Tuesday, April 24, 2012

Orphaned Postcard Project

You may have realized by now that most of my blog post titles are fairly random and really make little sense. My motto is "keep them guessing!" However, this one is fairly straight-forward as it's about the Orphaned Postcard Project (Did I blindside you with the obvious title? I promise it won't happen again...)

I recently discovered the Orphaned Postcard Project through a bit of happenstance. The Smithsonian Postal Museum launched a great twitter campaign titled #showandmail. Basically, people are asked to post photos of their incoming and outgoing mail and tag it with #showandmail. It's so great to see just how many of us are mail enthusiasts! Viva snail mail indeed. If you're on twitter, I encourage you to spend 5-10 minutes to take a look at the beautiful mail people recieve every day. Who knows, you might discover a future penpal or find a kindred soul to follow on twitter.
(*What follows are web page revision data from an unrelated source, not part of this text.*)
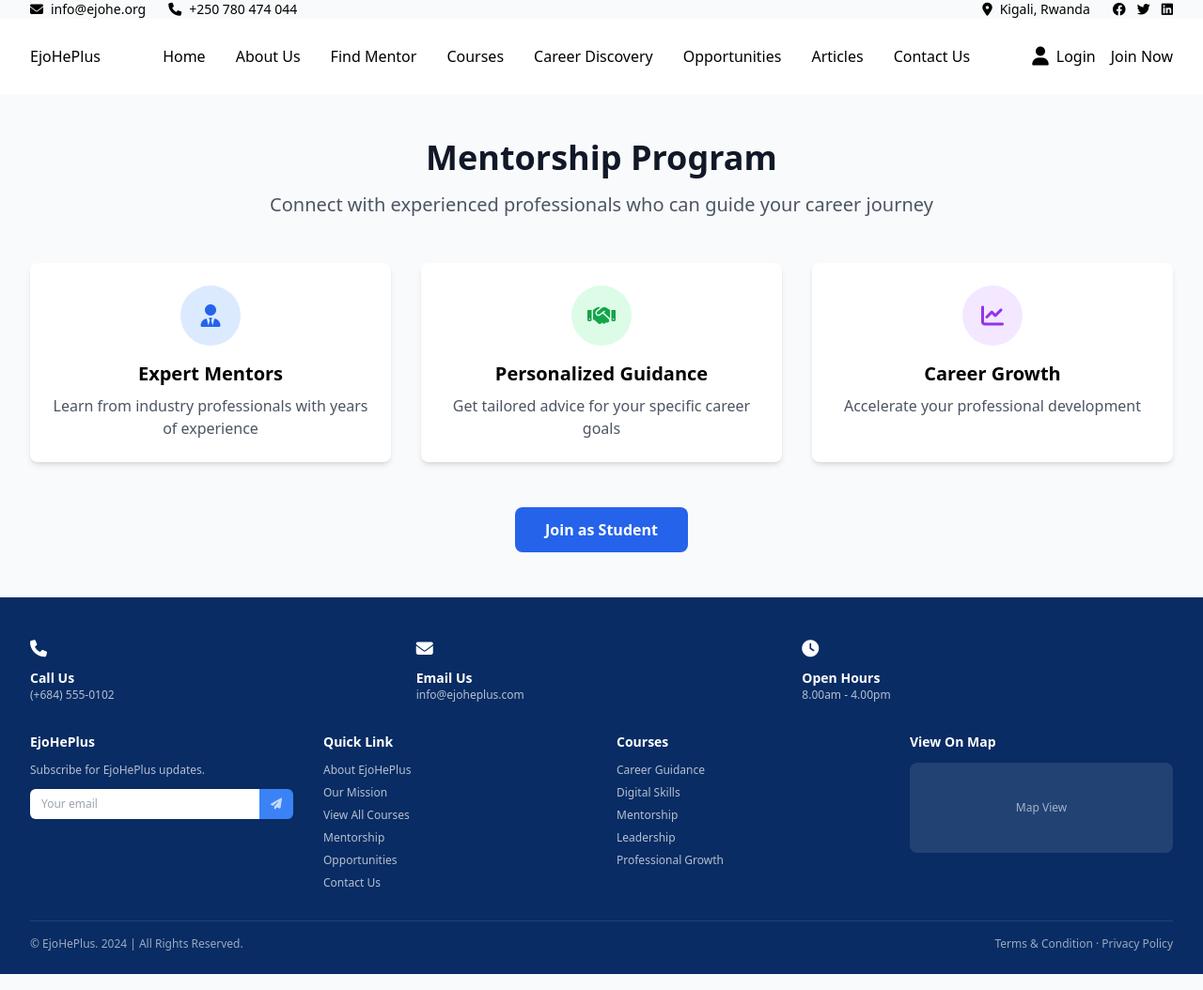
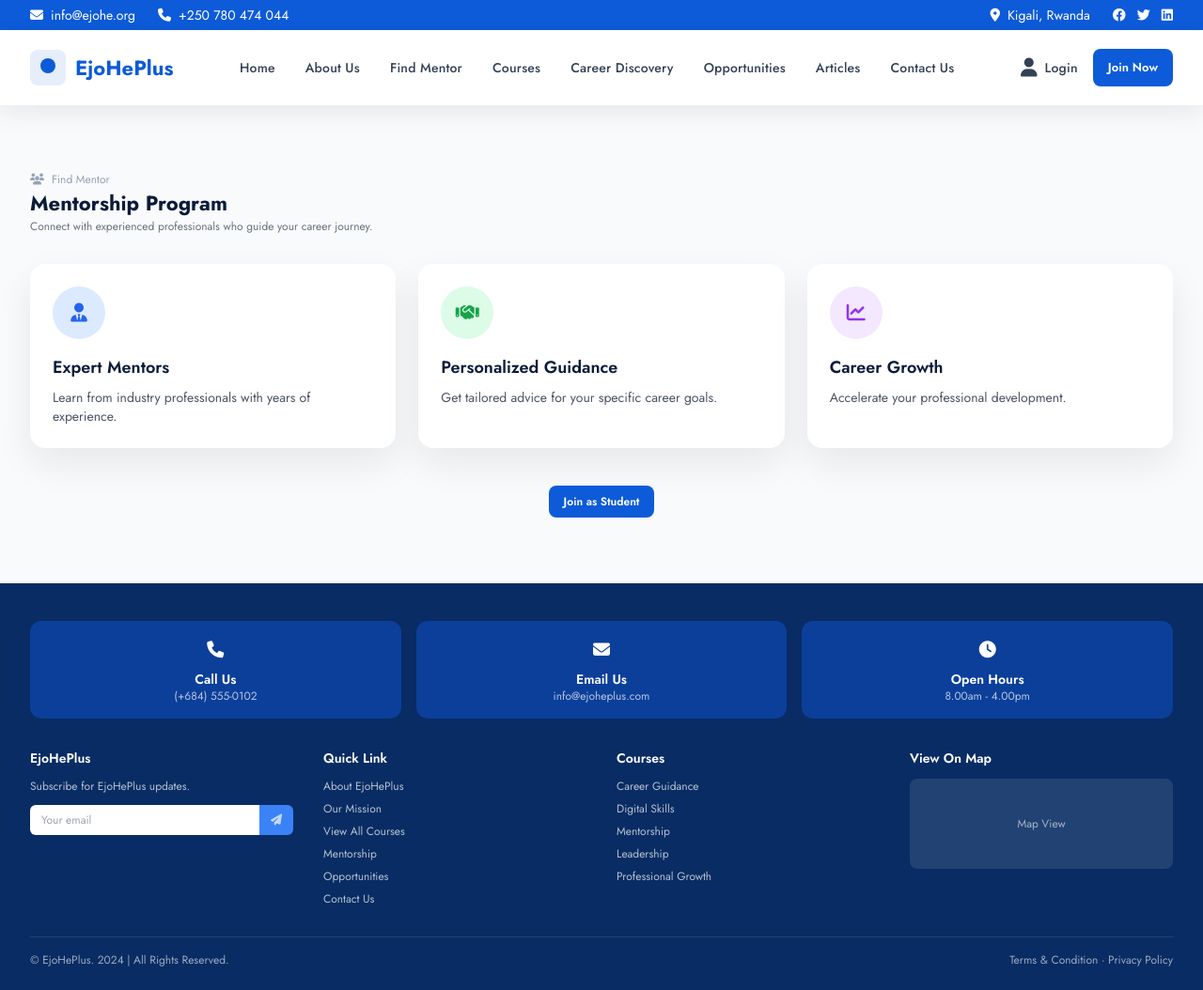
Before and after one commit to niyirerayannick/ejoheplus, a Django app: page /mentorship/ in a window 1280 px wide. Shown: the whole page at 94% size. Run offline with Django 5.2, Linux system fonts and the light colour scheme; some libraries are stand-ins or nearby versions.

Commit message:
about find mentor

```diff
--- a/templates/auth/login.html
+++ b/templates/auth/login.html
@@ -1,4 +1,5 @@
 {% extends "base.html" %}
+{% load static %}
 
 {% block title %}Login - EjoHePlus{% endblock %}
 
@@ -23,6 +24,10 @@
                     <div class="hero-badge"><i class="fas fa-user-shield"></i> Secure Sign In</div>
                     <h1 class="hero-title">Welcome Back to EjoHePlus</h1>
                     <p class="hero-text">Sign in to continue your mentorship, course, and opportunity journey.</p>
+                    <div class="grid grid-cols-2 gap-3 mt-6">
+                        <div class="h-24 rounded-lg" style="background-image:url('{% static 'image/3705.jpg' %}'); background-size: cover; background-position: center;"></div>
+                        <div class="h-24 rounded-lg" style="background-image:url('{% static 'image/1481.jpg' %}'); background-size: cover; background-position: center;"></div>
+                    </div>
                 </div>
             </div>
             <div class="about-card">
--- a/templates/mentorship/index.html
+++ b/templates/mentorship/index.html
@@ -2,51 +2,52 @@
 
 {% block title %}Mentorship - EjoHePlus{% endblock %}
 
+{% block extra_css %}
+{% include "partials/home_styles.html" %}
+{% endblock %}
+
 {% block content %}
-<div class="max-w-7xl mx-auto px-4 sm:px-6 lg:px-8 py-12">
-    <div class="text-center mb-12">
-        <h1 class="text-4xl font-bold text-gray-900 mb-4">Mentorship Program</h1>
-        <p class="text-xl text-gray-600 max-w-3xl mx-auto">
-            Connect with experienced professionals who can guide your career journey
-        </p>
-    </div>
+<section class="section">
+    <div class="max-w-7xl mx-auto px-4 sm:px-6 lg:px-8">
+        <div class="flex items-center justify-between mb-8">
+            <div>
+                <p class="section-subtitle"><i class="fas fa-users mr-2"></i>Find Mentor</p>
+                <h2 class="section-title">Mentorship Program</h2>
+                <p class="text-xs text-gray-500">Connect with experienced professionals who guide your career journey.</p>
+            </div>
+        </div>
 
-    <div class="grid grid-cols-1 md:grid-cols-3 gap-8 mb-12">
-        <div class="bg-white rounded-lg shadow-md p-6">
-            <div class="bg-blue-100 w-16 h-16 rounded-full flex items-center justify-center mx-auto mb-4">
-                <i class="fas fa-user-tie text-blue-600 text-2xl"></i>
+        <div class="grid grid-cols-1 md:grid-cols-3 gap-6 mb-10">
+            <div class="course-card p-6">
+                <div class="w-14 h-14 rounded-full bg-blue-100 text-blue-600 flex items-center justify-center mb-4">
+                    <i class="fas fa-user-tie text-xl"></i>
+                </div>
+                <h3 class="text-lg font-semibold mb-2">Expert Mentors</h3>
+                <p class="text-sm text-gray-600">Learn from industry professionals with years of experience.</p>
             </div>
-            <h3 class="text-xl font-semibold text-center mb-2">Expert Mentors</h3>
-            <p class="text-gray-600 text-center">Learn from industry professionals with years of experience</p>
+            <div class="course-card p-6">
+                <div class="w-14 h-14 rounded-full bg-green-100 text-green-600 flex items-center justify-center mb-4">
+                    <i class="fas fa-handshake text-xl"></i>
+                </div>
+                <h3 class="text-lg font-semibold mb-2">Personalized Guidance</h3>
+                <p class="text-sm text-gray-600">Get tailored advice for your specific career goals.</p>
+            </div>
+            <div class="course-card p-6">
+                <div class="w-14 h-14 rounded-full bg-purple-100 text-purple-600 flex items-center justify-center mb-4">
+                    <i class="fas fa-chart-line text-xl"></i>
+                </div>
+                <h3 class="text-lg font-semibold mb-2">Career Growth</h3>
+                <p class="text-sm text-gray-600">Accelerate your professional development.</p>
+            </div>
         </div>
-        <div class="bg-white rounded-lg shadow-md p-6">
-            <div class="bg-green-100 w-16 h-16 rounded-full flex items-center justify-center mx-auto mb-4">
-                <i class="fas fa-handshake text-green-600 text-2xl"></i>
-            </div>
-            <h3 class="text-xl font-semibold text-center mb-2">Personalized Guidance</h3>
-            <p class="text-gray-600 text-center">Get tailored advice for your specific career goals</p>
-        </div>
-        <div class="bg-white rounded-lg shadow-md p-6">
-            <div class="bg-purple-100 w-16 h-16 rounded-full flex items-center justify-center mx-auto mb-4">
-                <i class="fas fa-chart-line text-purple-600 text-2xl"></i>
-            </div>
-            <h3 class="text-xl font-semibold text-center mb-2">Career Growth</h3>
-            <p class="text-gray-600 text-center">Accelerate your professional development</p>
+
+        <div class="flex justify-center">
+            {% if user.is_authenticated and user.is_student %}
+                <a href="{% url 'mentorship:mentor_list' %}" class="section-button">Find a Mentor</a>
+            {% elif not user.is_authenticated %}
+                <a href="{% url 'accounts:register' %}?role=student" class="section-button">Join as Student</a>
+            {% endif %}
         </div>
     </div>
-
-    {% if user.is_authenticated and user.is_student %}
-        <div class="text-center">
-            <a href="{% url 'mentorship:mentor_list' %}" class="bg-blue-600 text-white px-8 py-3 rounded-lg font-semibold hover:bg-blue-700 transition inline-block">
-                Find a Mentor
-            </a>
-        </div>
-    {% elif not user.is_authenticated %}
-        <div class="text-center">
-            <a href="{% url 'accounts:register' %}?role=student" class="bg-blue-600 text-white px-8 py-3 rounded-lg font-semibold hover:bg-blue-700 transition inline-block">
-                Join as Student
-            </a>
-        </div>
-    {% endif %}
-</div>
+</section>
 {% endblock %}
--- a/templates/partials/home_styles.html
+++ b/templates/partials/home_styles.html
@@ -358,6 +358,35 @@
         font-weight: 600;
         box-shadow: 0 12px 26px rgba(12, 58, 144, 0.2);
         color: var(--text-dark);
+    }
+
+    .stats-card.hero-stat {
+        right: auto;
+        top: auto;
+    }
+
+    .stats-float {
+        animation: statsFloat 4s ease-in-out infinite;
+    }
+
+    .stats-float.delay-1 {
+        animation-delay: 0.6s;
+    }
+
+    .stats-float.delay-2 {
+        animation-delay: 1.2s;
+    }
+
+    @keyframes statsFloat {
+        0% {
+            transform: translateY(0);
+        }
+        50% {
+            transform: translateY(-6px);
+        }
+        100% {
+            transform: translateY(0);
+        }
     }
 
     .stats-icon {
```
Also changed, not shown: templates/auth/register.html (+23 -1 lines), templates/home.html (+21 -4 lines).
The Show and Mail campaign led me to the Orphaned Postcard Project, created by the wonderful PostMuse. Like all innovative projects I discover, my immediate thought was, "DAMN! Why didn't I think of that first?!" It's a simple concept: you "adopt" a postcard, write a memory attached to the location/scene on the postcard, and send it back to PostMuse. Easy peasy! However, most people probably adopt a postcard or two, I adopted *ahem*eight*ahem*. WHA? I like the idea of little postcard children! Did you miss the operative word in the title? ORPHANED. These postcards have no home! NO HOME!! I'm temporarily welcoming these beautiful orphaned postcard children into my home!! As an aside: I often write my blogposts as if they were sentences that I would normally say in real life (hence the blatant abuse of brackets and em dashes, which is my attempt to stem my stream of consciousness into a grammatically-correct structure). So when I use the word "home" in the above few sentences, I'm saying it exactly how Happy Gilmore would say it. Observe:

[now if you go back and re-read those sentences using the Happy Gilmore way of stressing the word "Home," it's like I'm there with you! But in the least creepy way possible. Unless of course you like that sort of thing—in that case, I aim to please!]

Anyway, back to the orphaned postcards: they better stay away from my candy if they know what's good for them, and hopefully they're potty-trained. I don't exactly have time to chase after postcards that keep leaving stamp "surprises" everywhere.... However, I'm sure I adopted well-behaved orphaned cards.

I adopted several postcards showing Alberta locations, as well as one from California and even some from England (the plan is to take them on my trip to England in August. Once I've visited the site on the postcard, I'll write my memory on it and then post it from England!). I recieved the first envelope with the Alberta cards and the lone California one today! Look at how bootiful those envelopes are! You'll see the actual postcards in a future outgoing post.

If you also like the idea of adopting a little orphaned postcard, learn how to participate in the project here, and search the database of available postcards to adopt here! It's a great project and I'm really happy to be involved.

Now I just have to figure out which memories I want to write on my adopted cards. Of course I couldn't be concise if my life depended on it. So trying to write a nice memory (pithy preferably) when it takes me 546849 words just to say, "Hi, how are you," is going to be a problem. I'm considering only writing every 7th word of the entire memory. Something like, "Hi, Edmonton, ate, underwear, clown, Ryan Gosling, hamstring, whipped cream, donkey, hahahaha!" Now, wouldn't you want to know that memory....


  1. Thank you for this fun post about OPP! I am quite sure the orphans are well trained and they won't leave anything behind, but they will bring memories and connects with others around the world.

    It seems the larger envelope lost at least two postage stamps on its way. It should have had $1.17 in postage, but arrived with only 90¢. There isn't a 27¢ cent stamp (that I know of) so I probably used two vintage stamps to equal the balance. The glue doesn't always hold on those. I'm glad the post office was kind and delivered anyway.

    1. My pleasure! How odd that the stamps went missing! That sounds like the plot to a children's book: The lost vintage stamp and its journey to find a home....oh, this just writes itself. :)

    2. Oooh, I want to participate!

      PostMuse, if they are still available, can I please have the following postcards?

      - Belgium mapcard
      - Niagara Falls multiview

      You can find my address on my blog...

      Let me know if you need more info!

      Thanks xox

  2. I love Happy Gilmore! :)
    Also, cute mail art incoming, and cute blog!!

    1. Hi Shannah,

      Thanks for coming by and the wonderful comment.

      I love Happy Gilmore too. It's funny because it's not normally the type of movie I like, but it still has some of my favourite lines ever. :)